This Seems Like a Good Time to Talk About Ulrich as a Horned God (Who Is Tied in Knots)
**Spoilers through Season 2 Episode 8**
Okay, let’s give this a whirl. As you might imagine, Horned Gods aren’t my specialty, so I’ve done some research. But also, by the end of season 2, everything metaphorical in Dark is twisted and tangled together, just like the storylines. In season 1, we had nice, neat metaphors presented in ways that couldn’t be missed, with deeper meanings there if you wanted to search for them.
But, before we go any further, a warning. I can’t ignore current events while I’m writing this, and that’s not what I’m about, anyway. This piece was always going to examine the characters, mythology and their connection to the real world. Then the real world didn’t give me a choice. The creators of Dark didn’t choose to have boys be the ones to disappear simply to give women a break from victimization. The boys of the real world are making themselves disappear, and they’re often doing it while armed to the teeth.

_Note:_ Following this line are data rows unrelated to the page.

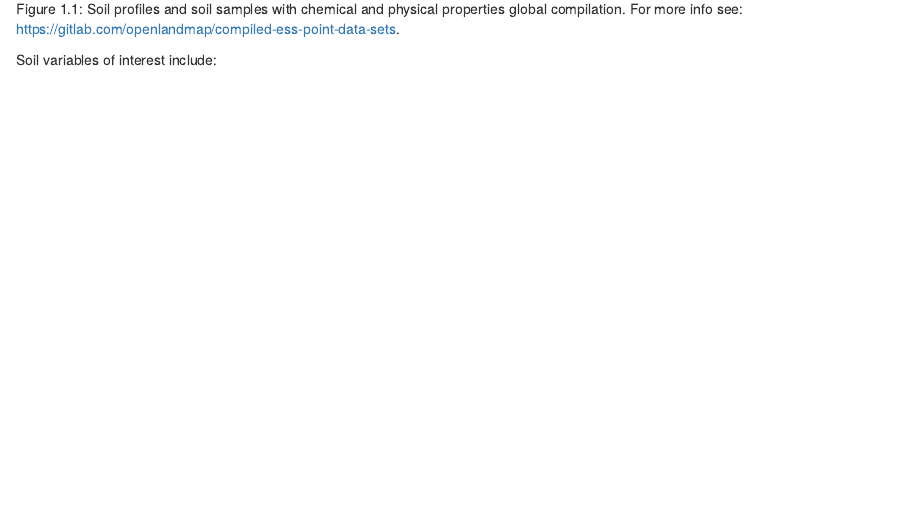
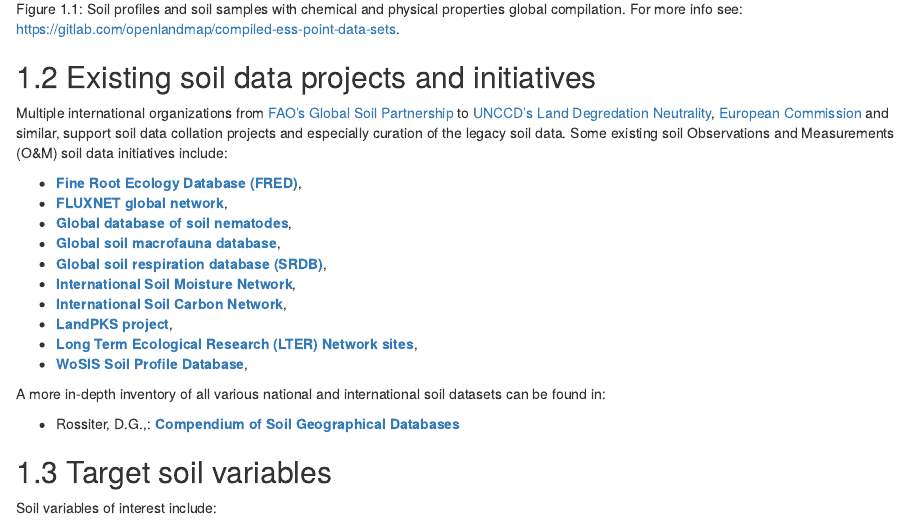
Before and after one commit to OpenGeoHub/SoilSamples, an R Markdown document (index.Rmd): the page in a window 1100 px wide, from 1150 px down. Rendered offline with R 4.5, knitr and Pandoc, with nearby package versions; drawn as R Markdown's standard HTML page in place of the format the file asks for.

Commit message:
added links to int. projects

````diff
--- a/index.Rmd
+++ b/index.Rmd
@@ -72,6 +72,29 @@
 ```{r soil-pnts, echo=FALSE, fig.cap="Soil profiles and soil samples with chemical and physical properties global compilation. For more info see: https://gitlab.com/openlandmap/compiled-ess-point-data-sets.", out.width="100%"}
 knitr::include_graphics("img/sol_chem.pnts_sites.png")
 ```
+
+## Existing soil data projects and initiatives
+
+Multiple international organizations from [FAO's Global Soil Partnership](http://www.fao.org/global-soil-partnership/en/) to [UNCCD's Land Degredation Neutrality](https://www.unccd.int/actions/ldn-target-setting-programme), [European Commission](https://esdac.jrc.ec.europa.eu/) and similar,
+support soil data collation projects and especially curation of the legacy soil data.
+Some existing soil Observations and Measurements (O&M) soil data initiatives include:
+
+  - [**Fine Root Ecology Database (FRED)**](https://roots.ornl.gov/),\
+  - [**FLUXNET global network**](https://fluxnet.fluxdata.org/),\
+  - [**Global database of soil nematodes**](https://www.nature.com/articles/s41597-020-0437-3),\
+  - [**Global soil macrofauna database**](http://macrofauna.earthworms.info/),\
+  - [**Global soil respiration database (SRDB)**](https://github.com/bpbond/srdb),\
+  - [**International Soil Moisture Network**](https://ismn.geo.tuwien.ac.at/en/),\
+  - [**International Soil Carbon Network**](http://iscn.fluxdata.org/),\
+  - [**LandPKS project**](http://portal.landpotential.org/#/landpksmap),\
+  - [**Long Term Ecological Research (LTER) Network sites**](https://lternet.edu/site/),\
+  - [**WoSIS Soil Profile Database**](https://www.isric.org/explore/wosis),
+
+A more in-depth inventory of all various national and international soil datasets can be found in:
+
+- Rossiter, D.G.,: [**Compendium of Soil Geographical Databases**](https://www.isric.org/explore/soil-geographic-databases)\
+
+## Target soil variables
 
 Soil variables of interest include:
 
````
Also changed, not shown: 020-dataset_list.Rmd (+1 -1 lines), docs/010-start_here.md, docs/020-dataset_list.md, docs/index.md, docs/reference-keys.txt (added), docs/search_index.json, 4 other files.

They set the show in a town which was losing its main source of employment and then put that town through a slow dystopia which led to a fast apocalypse. This is what Western culture has put itself through since the 1970s, when corporations began moving manufacturing jobs from their traditional bases, and the towns whose original farming and small business economies were destroyed by the factories in the 19th century were now destroyed by the factories leaving.
It’s only one week until Netflix releases season 2 of their German time travel mystery series, Dark. They’ve recently released a teaser and a full length trailer for the Dark 3 season trilogy.
The full season will be released on June 21, 2019, the day of Michael Kahnwald’s death, with which the series began. Season 2 will consist of 8 episodes that are each one hour long. The ensemble cast returns, joined by Sandra Borgmann, Winfried Glatzeder, Dietrich Hollinderbäumer and Sylvester Groth. No news that I’ve been able to find on who’ll they’ll play.
In the Age Old Choice for Female Characters Between Powerful or Good, Wh*re or Madonna, Modern Writers Frequently Land on a Third Choice: Insane or Suicidal, Then Dead
When Joss Whedon’s dream came true and Natalia Alianovna Romanoff willingly flung herself to her death, I felt nothing. I knew from the moment she and Clint went off for the Soul Stone that she would die, but, stupidly, I didn’t quite get to the realization that she would be the one to kill herself – one of the few decisions she’s made for herself in her time in the MCU.
There aren’t a lot of options for women and girls to look up to as role models in media – not female ones, anyway. Growing up, I was always looking for female role models in media, and I frequently ended up in love with the ones who had agency, above all else. The “powerful or good” dichotomy that I wrote about in a post in response to the Frozen musical details the struggle I’ve always found in female characters. You can be powerful or good, have agency or compassion, intelligence or charm, be sexy or moral – wh*re or madonna.